Government invests in prison leavers

Work with offenders on £70m package of support

Last week Prisons and Probation Minister Lucy Frazer announced £70 million package of investments in accommodation and wider support for prison leavers.

The pandemic has highlighted what people in the justice field have known for many years – that a large and increasing number of people leaving prison have nowhere to go. However, coronavirus has meant that the government has had to respond, knowing that anyone leaving prison with the virus with nowhere to stay is likely to contribute to the rapid spread of COVID-19. During the current phase of the pandemic with the new variants spreading so rapidly, there isn’t a probation office in the country which doesn’t know of someone who has tested positive being released without a home to go to.

The government says that it has invested £20 million supporting prison leavers at risk of homelessness into temporary “basic” accommodation for up to 12 weeks.
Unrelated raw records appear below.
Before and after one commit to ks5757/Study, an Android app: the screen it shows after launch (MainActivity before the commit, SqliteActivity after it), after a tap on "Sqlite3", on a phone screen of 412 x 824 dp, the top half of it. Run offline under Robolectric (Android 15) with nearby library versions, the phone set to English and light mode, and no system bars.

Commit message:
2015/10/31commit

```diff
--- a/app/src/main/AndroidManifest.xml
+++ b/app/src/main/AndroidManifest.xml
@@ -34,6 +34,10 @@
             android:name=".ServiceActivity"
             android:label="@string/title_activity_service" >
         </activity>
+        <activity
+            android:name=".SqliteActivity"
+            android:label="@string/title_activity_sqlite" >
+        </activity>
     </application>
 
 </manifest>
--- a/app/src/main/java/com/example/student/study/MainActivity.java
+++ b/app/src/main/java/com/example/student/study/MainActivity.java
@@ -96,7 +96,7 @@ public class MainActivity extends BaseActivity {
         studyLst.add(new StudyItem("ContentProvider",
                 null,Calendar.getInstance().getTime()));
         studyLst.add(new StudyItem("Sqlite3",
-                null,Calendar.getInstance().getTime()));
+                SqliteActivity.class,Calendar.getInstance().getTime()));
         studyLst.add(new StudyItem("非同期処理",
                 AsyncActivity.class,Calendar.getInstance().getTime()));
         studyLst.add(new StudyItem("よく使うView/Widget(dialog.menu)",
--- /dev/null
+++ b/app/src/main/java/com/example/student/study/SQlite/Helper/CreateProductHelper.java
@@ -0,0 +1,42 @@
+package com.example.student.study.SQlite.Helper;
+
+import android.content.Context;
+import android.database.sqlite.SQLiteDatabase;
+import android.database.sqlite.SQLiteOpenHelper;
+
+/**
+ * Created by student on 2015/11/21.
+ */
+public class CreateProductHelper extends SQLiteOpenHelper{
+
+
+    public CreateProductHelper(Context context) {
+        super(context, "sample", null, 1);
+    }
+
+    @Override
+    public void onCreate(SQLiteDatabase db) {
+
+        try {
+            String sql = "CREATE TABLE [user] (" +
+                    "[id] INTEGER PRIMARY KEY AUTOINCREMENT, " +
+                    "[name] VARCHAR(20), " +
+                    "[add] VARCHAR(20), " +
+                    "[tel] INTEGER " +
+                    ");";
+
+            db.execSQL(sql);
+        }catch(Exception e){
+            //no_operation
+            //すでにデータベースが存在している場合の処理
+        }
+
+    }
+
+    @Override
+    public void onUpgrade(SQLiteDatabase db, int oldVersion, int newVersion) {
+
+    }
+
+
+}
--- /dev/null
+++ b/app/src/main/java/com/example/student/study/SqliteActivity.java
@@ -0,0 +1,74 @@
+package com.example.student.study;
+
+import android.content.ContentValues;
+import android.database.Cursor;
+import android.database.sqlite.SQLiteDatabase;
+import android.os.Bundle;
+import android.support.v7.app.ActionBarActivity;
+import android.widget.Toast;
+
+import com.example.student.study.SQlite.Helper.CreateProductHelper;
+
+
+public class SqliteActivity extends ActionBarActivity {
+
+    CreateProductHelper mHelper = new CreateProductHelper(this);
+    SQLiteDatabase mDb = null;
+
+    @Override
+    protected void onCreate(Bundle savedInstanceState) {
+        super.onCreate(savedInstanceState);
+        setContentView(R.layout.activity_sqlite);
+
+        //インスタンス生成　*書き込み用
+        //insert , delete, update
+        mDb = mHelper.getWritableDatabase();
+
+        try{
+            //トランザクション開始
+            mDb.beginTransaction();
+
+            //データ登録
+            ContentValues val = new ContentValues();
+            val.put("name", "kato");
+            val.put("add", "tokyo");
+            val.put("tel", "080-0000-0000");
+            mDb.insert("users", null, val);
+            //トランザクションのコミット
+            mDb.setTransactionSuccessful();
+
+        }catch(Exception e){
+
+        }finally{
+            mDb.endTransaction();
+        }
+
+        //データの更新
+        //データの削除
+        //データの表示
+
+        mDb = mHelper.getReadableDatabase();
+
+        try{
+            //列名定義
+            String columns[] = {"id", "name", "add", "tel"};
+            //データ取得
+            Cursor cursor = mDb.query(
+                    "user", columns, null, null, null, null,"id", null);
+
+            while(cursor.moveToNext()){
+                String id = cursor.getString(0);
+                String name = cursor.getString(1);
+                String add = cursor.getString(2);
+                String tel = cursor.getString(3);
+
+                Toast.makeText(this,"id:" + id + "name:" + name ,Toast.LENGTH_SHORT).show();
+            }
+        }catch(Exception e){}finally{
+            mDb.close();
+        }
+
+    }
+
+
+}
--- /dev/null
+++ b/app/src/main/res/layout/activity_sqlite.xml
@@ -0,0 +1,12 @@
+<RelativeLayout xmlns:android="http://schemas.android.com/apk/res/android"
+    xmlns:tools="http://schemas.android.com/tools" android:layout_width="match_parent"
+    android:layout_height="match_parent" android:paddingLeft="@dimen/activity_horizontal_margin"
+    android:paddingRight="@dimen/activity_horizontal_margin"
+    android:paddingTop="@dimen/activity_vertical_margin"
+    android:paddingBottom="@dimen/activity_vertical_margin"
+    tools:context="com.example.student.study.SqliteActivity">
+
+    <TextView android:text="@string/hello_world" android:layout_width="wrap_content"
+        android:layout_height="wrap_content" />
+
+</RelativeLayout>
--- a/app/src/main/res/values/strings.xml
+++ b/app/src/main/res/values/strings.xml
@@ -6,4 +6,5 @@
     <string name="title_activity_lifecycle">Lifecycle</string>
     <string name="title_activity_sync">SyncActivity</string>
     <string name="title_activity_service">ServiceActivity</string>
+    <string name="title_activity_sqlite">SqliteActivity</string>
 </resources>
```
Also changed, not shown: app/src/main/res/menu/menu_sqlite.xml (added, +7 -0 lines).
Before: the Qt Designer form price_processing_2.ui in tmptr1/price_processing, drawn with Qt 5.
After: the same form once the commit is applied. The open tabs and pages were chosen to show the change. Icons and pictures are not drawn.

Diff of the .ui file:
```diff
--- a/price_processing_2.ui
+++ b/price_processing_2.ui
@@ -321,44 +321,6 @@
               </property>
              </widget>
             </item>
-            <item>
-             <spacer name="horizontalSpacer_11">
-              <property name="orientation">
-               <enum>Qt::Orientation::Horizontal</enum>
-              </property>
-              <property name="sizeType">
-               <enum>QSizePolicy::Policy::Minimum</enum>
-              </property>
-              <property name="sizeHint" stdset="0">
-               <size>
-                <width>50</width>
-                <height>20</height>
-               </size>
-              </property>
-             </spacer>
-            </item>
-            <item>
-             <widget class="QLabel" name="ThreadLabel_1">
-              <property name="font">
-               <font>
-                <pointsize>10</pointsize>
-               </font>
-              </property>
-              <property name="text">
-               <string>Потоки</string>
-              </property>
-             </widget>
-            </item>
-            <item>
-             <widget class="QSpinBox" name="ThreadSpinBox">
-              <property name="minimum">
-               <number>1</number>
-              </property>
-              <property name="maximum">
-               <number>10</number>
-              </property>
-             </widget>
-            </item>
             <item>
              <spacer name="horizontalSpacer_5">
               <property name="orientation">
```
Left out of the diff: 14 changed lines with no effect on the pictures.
However, the package of support will only be available in five of the 12 National Probation Service regions initially with the aim of supporting up to 3000 offenders in its first year.

The government has also reiterated its previous announcement of investing an extra £23 million in plans to build 200 new spaces at probation hostels (known as Approved Premises). Securing planning permission for new probation hostels is, unsurprisingly, a very lengthy process. The Ministry of Justice is sidestepping this problem; instead of building new hostels, it has plans to extend dozens of existing ones, creating new bed spaces. In addition to building extra beds, this money will be used to fund new training for staff, provide increased security and tackle the backlog of repairs.

The new investment is part of a package of measures including £6 million in improving resettlement work. Dedicated staff will be appointed in eleven prisons to act as brokers for prisoners so that they can get quicker access to accommodation, healthcare and employment support services as they are released. This links with the new NHS England RECONNECT programme which is providing a navigator service to people being released from prison to help them reconnect with a range of physical and mental health services.

Also part of the package is the new Prison Leavers Project designed to improve the social inclusion of people leaving prison. It recently received £20million funding from the HMT Shared Outcomes Fund, which supports innovative approaches to complex challenges which ‘cut across’ multiple departments.

As readers know, when people leave prison they face a wide range of challenges, such as securing employment and financial security; improving and maintaining their physical and mental health; obtaining safe and stable accommodation; and building positive relationships with family, friends and the wider community. These issues are complex, and many individuals will have multiple, connected needs. A huge number of departments, agencies, local authorities, charities and others play important roles in delivering services to prison leavers, but often these services are not as joined-up as the challenges they seek to address.

The Government recognises that if we cannot address prison leavers’ overall needs – recognising that they may also be job seekers, patients in treatment, or sleeping rough – we risk a cycle of missed opportunities, social exclusion and reoffending.

The Prison Leavers Project recognises that to solve such intractable and interconnected challenges, we need to work in new ways. It adopts a systems-led approach, bringing together more than 30 organisations including government departments, local authorities, police and charities, to establish joint ownership of the problems and solutions for people leaving prison.

By building a better understanding of the entire system, the project aims to identify key points of leverage where interventions might have a wider ripple effect, and adopt new approaches which address the barriers which people face on release, increasing their ability to participate and feel included in their communities.

The project is designed not only to improve the experience and outcomes for released prisoners but to tackle Government priorities such as reducing reoffending, ending rough sleeping, supporting people to enter work and enhancing social mobility.